Serviced apartments attract upscale tenants

The luxury segment of the apartment market has been on the rise as high-income millennials and Generation Z continue to be priced out of homeownership.

Nationally, average monthly Class A rents are $660 less than the average monthly mortgage, according to a recent report from brokerage firm Marcus & Millichap. In high-priced markets like San Francisco, San Jose, Oakland, Seattle and Denver, affordability gaps total more than $2,000 per month.

Perhaps it’s no coincidence that these are the markets in which Sentral, a hospitality-focused apartment management company, operates. The Denver-based company, backed by more than $500 million from San Francisco-based Iconiq Capital, has also brought amenities, event programs and a technology-enabled platform to upscale apartment projects owned by other realtors in Miami and Chicago. Austin, Atlanta, Philadelphia, Nashville, Phoenix and other places.

According to the company, 85% of Central’s units are long-term unfurnished rentals and 15% are short-term furnished rentals. It’s also teaming up with Airbnb to help renters rent out their units when they’re away.

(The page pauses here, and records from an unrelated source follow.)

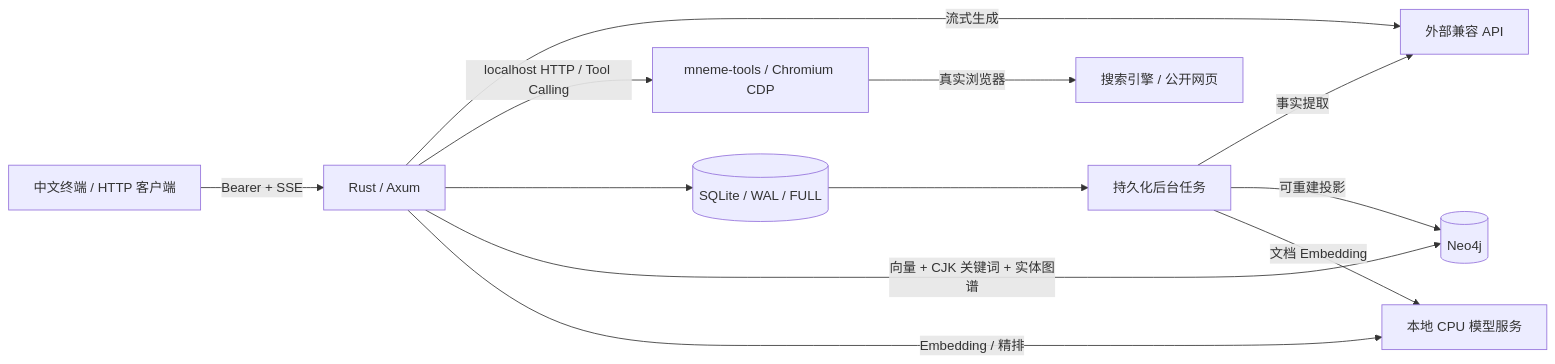
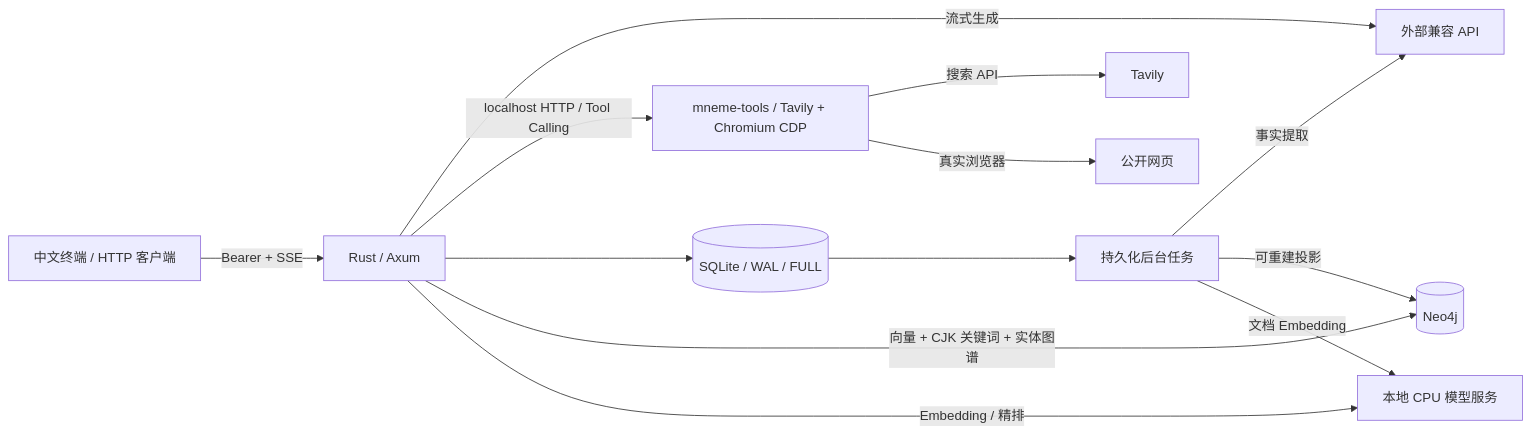
Before and after one commit to VesperGlow/mneme: the diagram in README.md, drawn with Mermaid. The commit also changed other lines of this file and 17 other files, not shown here.

Commit message:
feat: use Tavily search with rotating API keys

````diff
--- a/README.md
+++ b/README.md
@@ -9,14 +9,15 @@
 ```mermaid
 flowchart LR
     Client[中文终端 / HTTP 客户端] -->|Bearer + SSE| Rust[Rust / Axum]
     Rust -->|流式生成| LLM[外部兼容 API]
-    Rust -->|localhost HTTP / Tool Calling| Tools[mneme-tools / Chromium CDP]
-    Tools -->|真实浏览器| Web[搜索引擎 / 公开网页]
+    Rust -->|localhost HTTP / Tool Calling| Tools[mneme-tools / Tavily + Chromium CDP]
+    Tools -->|搜索 API| Tavily[Tavily]
+    Tools -->|真实浏览器| Web[公开网页]
     Rust --> SQLite[(SQLite / WAL / FULL)]
     SQLite --> Worker[持久化后台任务]
     Worker -->|事实提取| LLM
     Worker -->|可重建投影| Neo4j[(Neo4j)]
     Rust -->|向量 + CJK 关键词 + 实体图谱| Neo4j
     Rust -->|Embedding / 精排| Models[本地 CPU 模型服务]
     Worker -->|文档 Embedding| Models
 ```
````
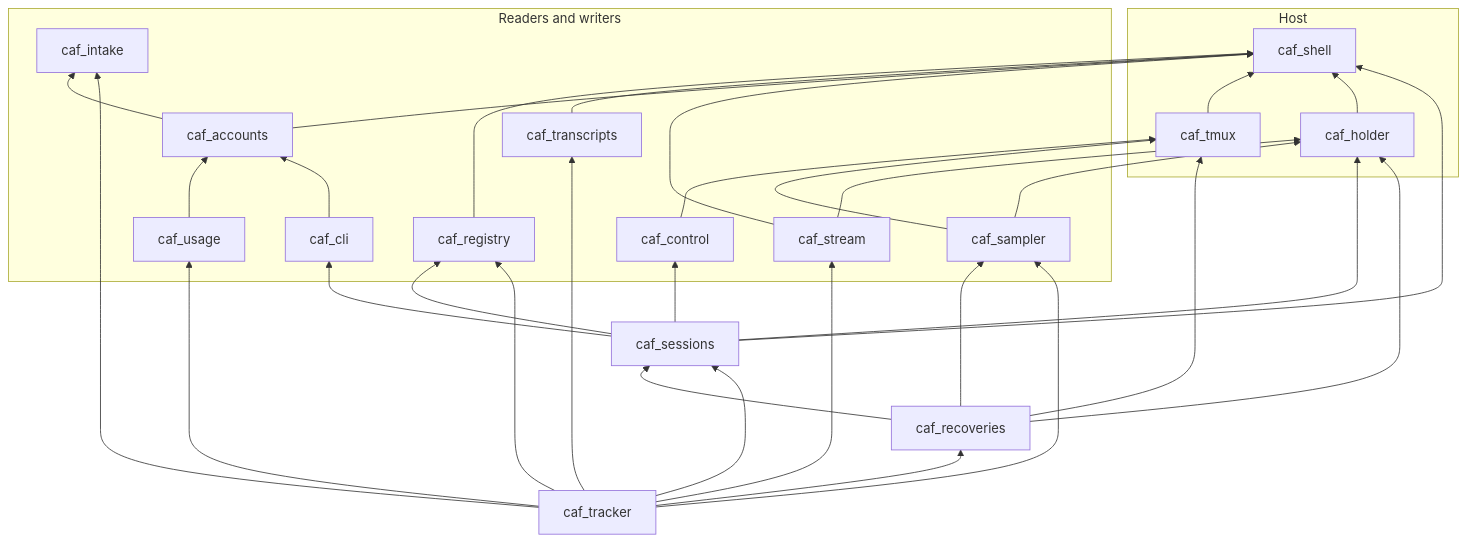
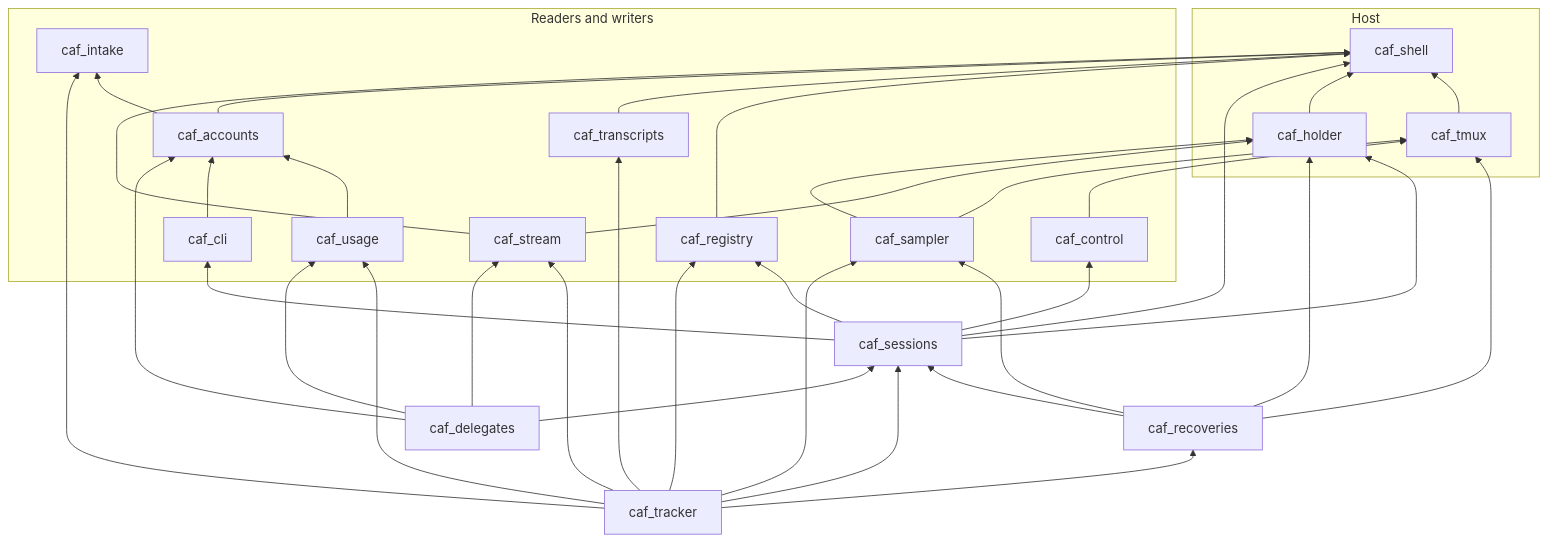
One commit to SushyDev/coding_agent_framework changed the second of 2 diagrams in README.md. Above: the diagram before and after it, drawn with Mermaid. The commit also changed other lines of this file and 10 other files, not shown here.

````diff
--- a/README.md
+++ b/README.md
@@ -80,53 +81,58 @@
 ```mermaid
 flowchart BT
   subgraph host_layer["Host"]
     shell[caf_shell]
     tmux[caf_tmux]
     holder[caf_holder]
   end
   subgraph io["Readers and writers"]
     registry[caf_registry]
     transcripts[caf_transcripts]
     intake[caf_intake]
     accounts[caf_accounts]
     usage[caf_usage]
     cli[caf_cli]
     control[caf_control]
     stream[caf_stream]
     sampler[caf_sampler]
   end
   sessions[caf_sessions]
   recoveries[caf_recoveries]
   tracker[caf_tracker]
+  delegates[caf_delegates]
 
   tmux --> shell
   holder --> shell
   registry --> shell
   transcripts --> shell
   accounts --> shell
   accounts --> intake
   usage --> accounts
   cli --> accounts
   control --> tmux
   stream --> shell
   stream --> holder
   sampler --> tmux
   sampler --> holder
   sessions --> shell
   sessions --> holder
   sessions --> registry
   sessions --> cli
   sessions --> control
   recoveries --> tmux
   recoveries --> holder
   recoveries --> sampler
   recoveries --> sessions
   tracker --> registry
   tracker --> transcripts
   tracker --> intake
   tracker --> usage
   tracker --> stream
   tracker --> sampler
   tracker --> sessions
   tracker --> recoveries
+  delegates --> accounts
+  delegates --> usage
+  delegates --> stream
+  delegates --> sessions
 ```
````
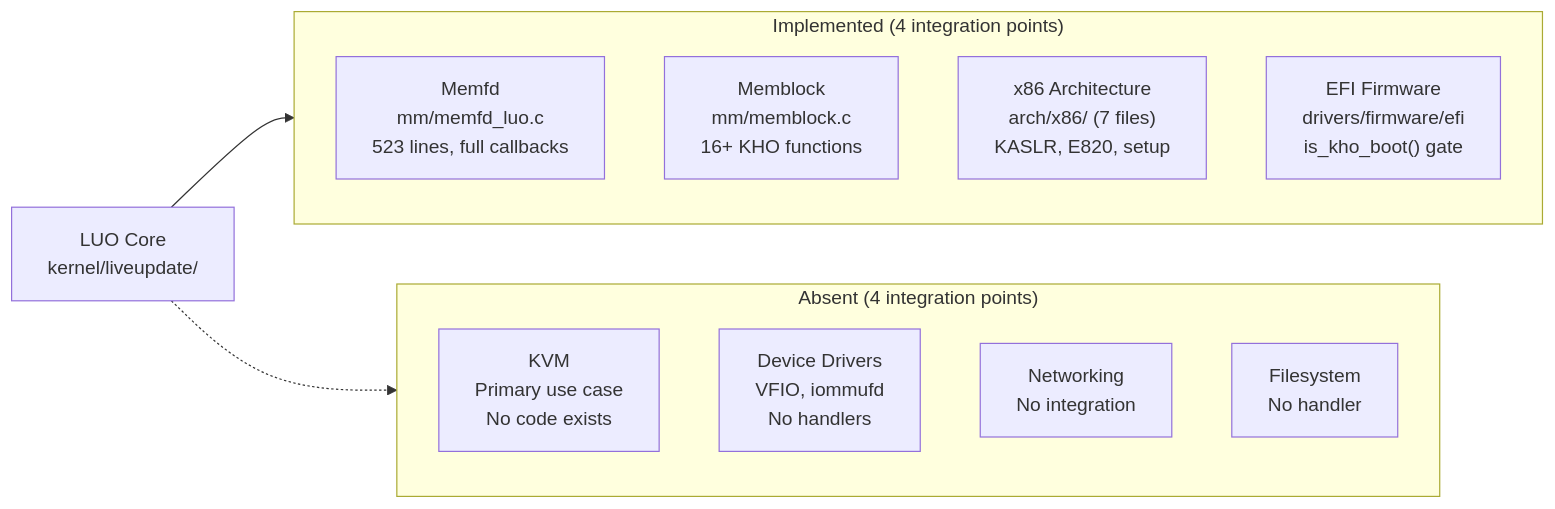
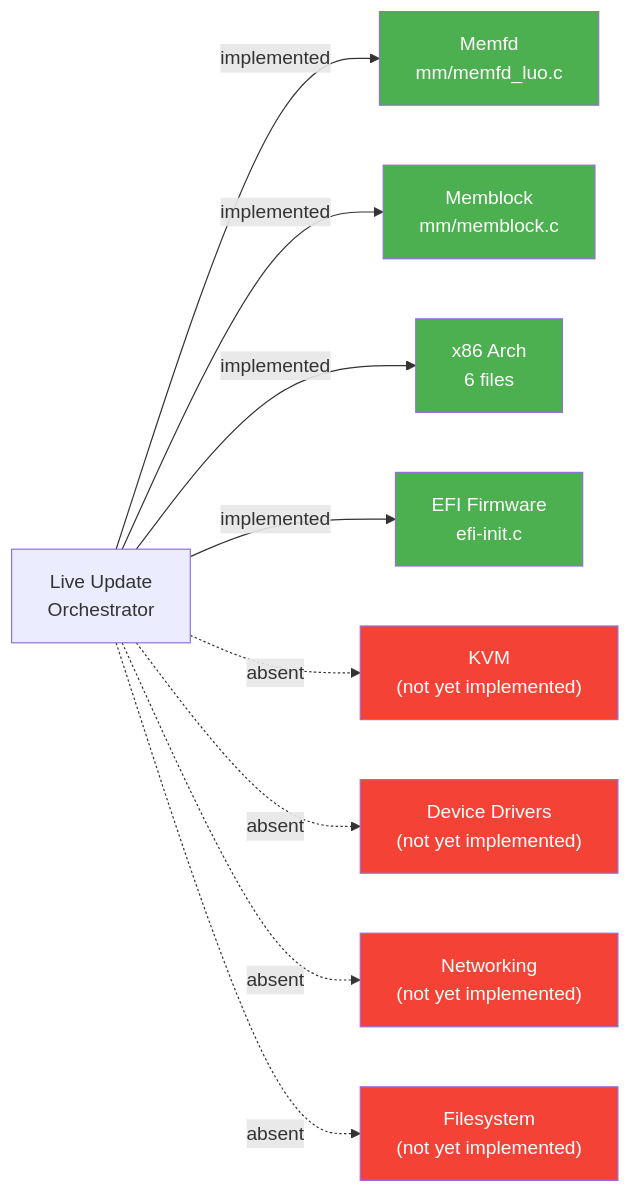
The fourth of 4 diagrams in Documentation/liveupdate/archaeology.md (Blitzy-Sandbox/blitzy-linux), drawn with Mermaid before and after one commit. The commit also changed other lines of this file and 1 other file, not shown here.

First line of the commit message:
feat(F-017): Add Python orchestrator for Live Update archaeological analysis (Directive 8)

````diff
--- a/Documentation/liveupdate/archaeology.md
+++ b/Documentation/liveupdate/archaeology.md
@@ -596,17 +234,20 @@
 ```mermaid
 graph LR
-    subgraph Implemented["Implemented (4 integration points)"]
-        MEMFD["Memfd<br/>mm/memfd_luo.c<br/>523 lines, full callbacks"]
-        MEMBLOCK["Memblock<br/>mm/memblock.c<br/>16+ KHO functions"]
-        X86["x86 Architecture<br/>arch/x86/ (7 files)<br/>KASLR, E820, setup"]
-        EFI["EFI Firmware<br/>drivers/firmware/efi<br/>is_kho_boot() gate"]
-    end
-    subgraph Absent["Absent (4 integration points)"]
-        KVM["KVM<br/>Primary use case<br/>No code exists"]
-        DRIVERS["Device Drivers<br/>VFIO, iommufd<br/>No handlers"]
-        NET["Networking<br/>No integration"]
-        FS["Filesystem<br/>No handler"]
-    end
-    LUO_CORE["LUO Core<br/>kernel/liveupdate/"] --> Implemented
-    LUO_CORE -.-> Absent
+    LUO["Live Update<br/>Orchestrator"]
+    LUO -->|implemented| Memfd["Memfd<br/>mm/memfd_luo.c"]
+    LUO -->|implemented| Memblock["Memblock<br/>mm/memblock.c"]
+    LUO -->|implemented| x86["x86 Arch<br/>6 files"]
+    LUO -->|implemented| EFI["EFI Firmware<br/>efi-init.c"]
+    LUO -.->|absent| KVM["KVM<br/>(not yet implemented)"]
+    LUO -.->|absent| Drivers["Device Drivers<br/>(not yet implemented)"]
+    LUO -.->|absent| Net["Networking<br/>(not yet implemented)"]
+    LUO -.->|absent| FS["Filesystem<br/>(not yet implemented)"]
+    style Memfd fill:#4CAF50,color:#fff
+    style Memblock fill:#4CAF50,color:#fff
+    style x86 fill:#4CAF50,color:#fff
+    style EFI fill:#4CAF50,color:#fff
+    style KVM fill:#F44336,color:#fff
+    style Drivers fill:#F44336,color:#fff
+    style Net fill:#F44336,color:#fff
+    style FS fill:#F44336,color:#fff
 ```
````
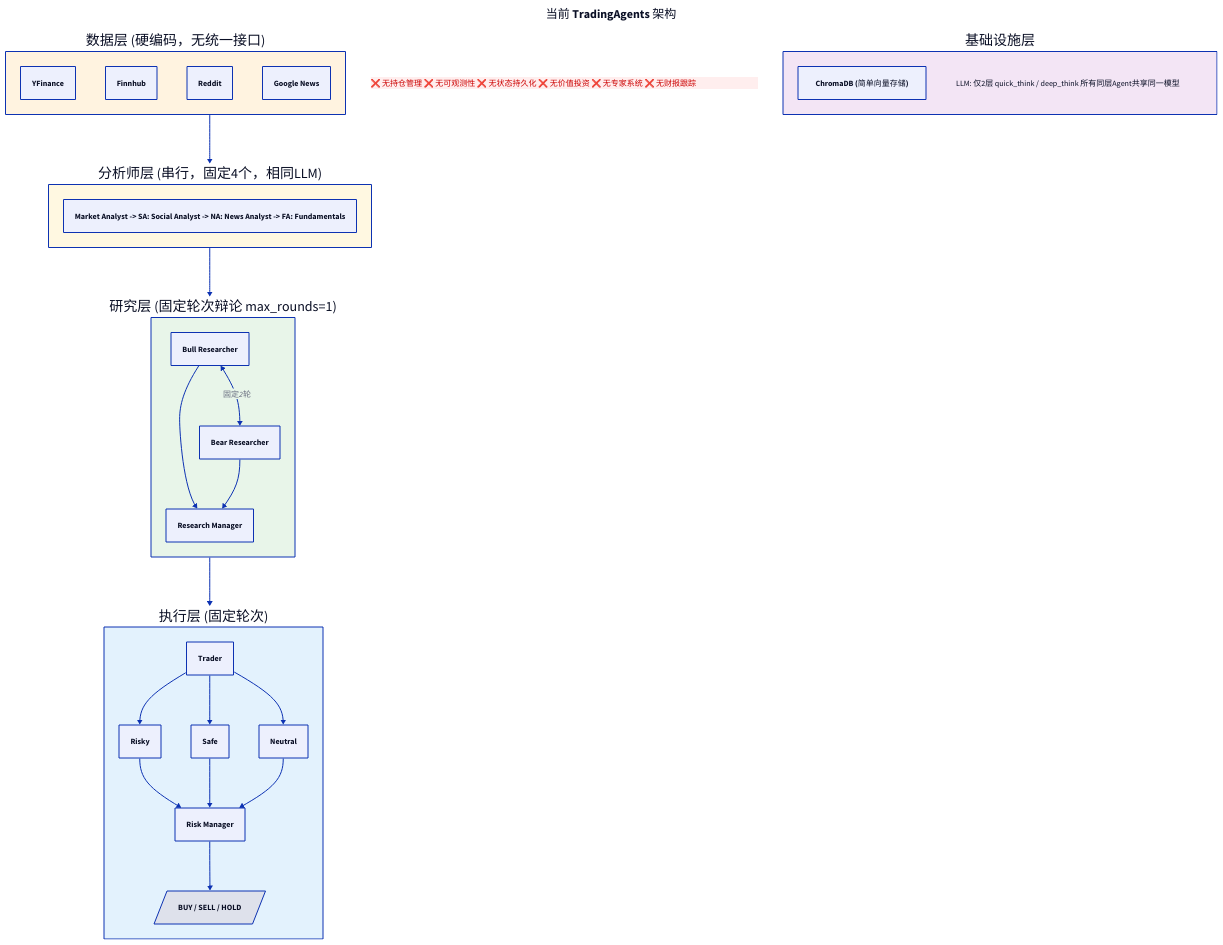
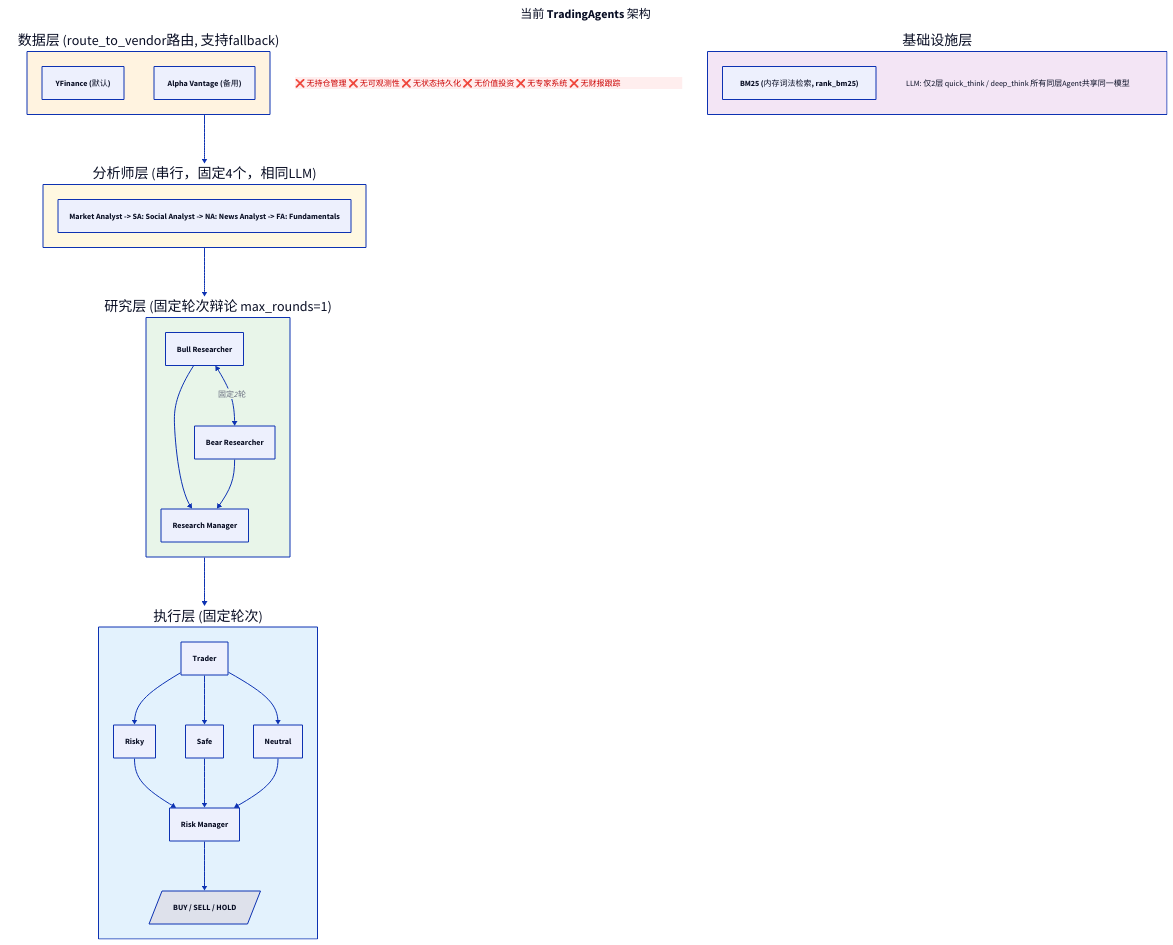
One commit to ZacBi/TradingAgents changed the diagram in docs/arch/01-current-architecture.d2. Above: the diagram before and after it, drawn with D2. The commit also changed 1 other file, not shown here.

Commit message:
docs(trading-agent-architecture-analysis): 完成架构分析文档

```diff
--- a/docs/arch/01-current-architecture.d2
+++ b/docs/arch/01-current-architecture.d2
@@ -1,71 +1,69 @@
 direction: down
 
 title: 当前 TradingAgents 架构 {
   near: top-center
   shape: text
   style.font-size: 24
   style.bold: true
 }
 
-DataLayer: 数据层 (硬编码，无统一接口) {
+DataLayer: 数据层 (route_to_vendor路由, 支持fallback) {
   style.fill: "#fff3e0"
-  YF: YFinance
-  FH: Finnhub
-  RD: Reddit
-  GN: Google News
+  YF: YFinance (默认)
+  AV: Alpha Vantage (备用)
 }
 
 AnalystLayer: 分析师层 (串行，固定4个，相同LLM) {
   style.fill: "#fff8e1"
   direction: right
   MA: Market Analyst -> SA: Social Analyst -> NA: News Analyst -> FA: Fundamentals
 }
 
 ResearchLayer: 研究层 (固定轮次辩论 max_rounds=1) {
   style.fill: "#e8f5e9"
   Bull: Bull Researcher
   Bear: Bear Researcher
   RM: Research Manager
   Bull <-> Bear: 固定2轮
   Bull -> RM
   Bear -> RM
 }
 
 ExecLayer: 执行层 (固定轮次) {
   style.fill: "#e3f2fd"
   Trader
   Risky
   Safe
   Neutral
   RiskMgr: Risk Manager
   Output: BUY / SELL / HOLD {
     shape: parallelogram
   }
   Trader -> Risky
   Trader -> Safe
   Trader -> Neutral
   Risky -> RiskMgr
   Safe -> RiskMgr
   Neutral -> RiskMgr
   RiskMgr -> Output
 }
 
 Infra: 基础设施层 {
   style.fill: "#f3e5f5"
-  ChromaDB: ChromaDB (简单向量存储)
+  BM25: BM25 (内存词法检索, rank_bm25)
   LLM: |md
     LLM: 仅2层 quick_think / deep_think
     所有同层Agent共享同一模型
   |
 }
 
 Missing: |md
   ❌ 无持仓管理  ❌ 无可观测性  ❌ 无状态持久化
   ❌ 无价值投资  ❌ 无专家系统  ❌ 无财报跟踪
 | {
   style.fill: "#fee"
   style.stroke: "#f66"
   style.font-color: "#c00"
 }
 
 DataLayer -> AnalystLayer -> ResearchLayer -> ExecLayer
```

Lisa Yeh joined the company as Chief Operating Officer in 2021, after holding senior roles at Essex Property Trust, AvalonBay Communities and CityView. She recently became president of Central. I talked to TRD On the vigilance required to manage apartment buildings in San Francisco, why a 12-month lease may soon be the same as CDs in music retail, and how to create the engagement that luxury tenants crave.

What distinguishes a luxury community from a typical apartment building?

service. They want to know that you know their name and their dog’s name. It’s like the difference between a five-star hotel and a three-star hotel. The physical space can be very similar, but it’s about attention to detail, the people you hire and the services you provide. We’re basically selling a lifestyle, and in order to have that lifestyle, you need people who understand that, can create that atmosphere and be consistent in providing that kind of service.

How was the year? Recession in the rental market in San Francisco Affected by luxury rentals?

I think we’ve all read the news about San Francisco where residents are leaving. With this, demand has been affected and it also requires landlords and property management companies to be more meticulous in dealing.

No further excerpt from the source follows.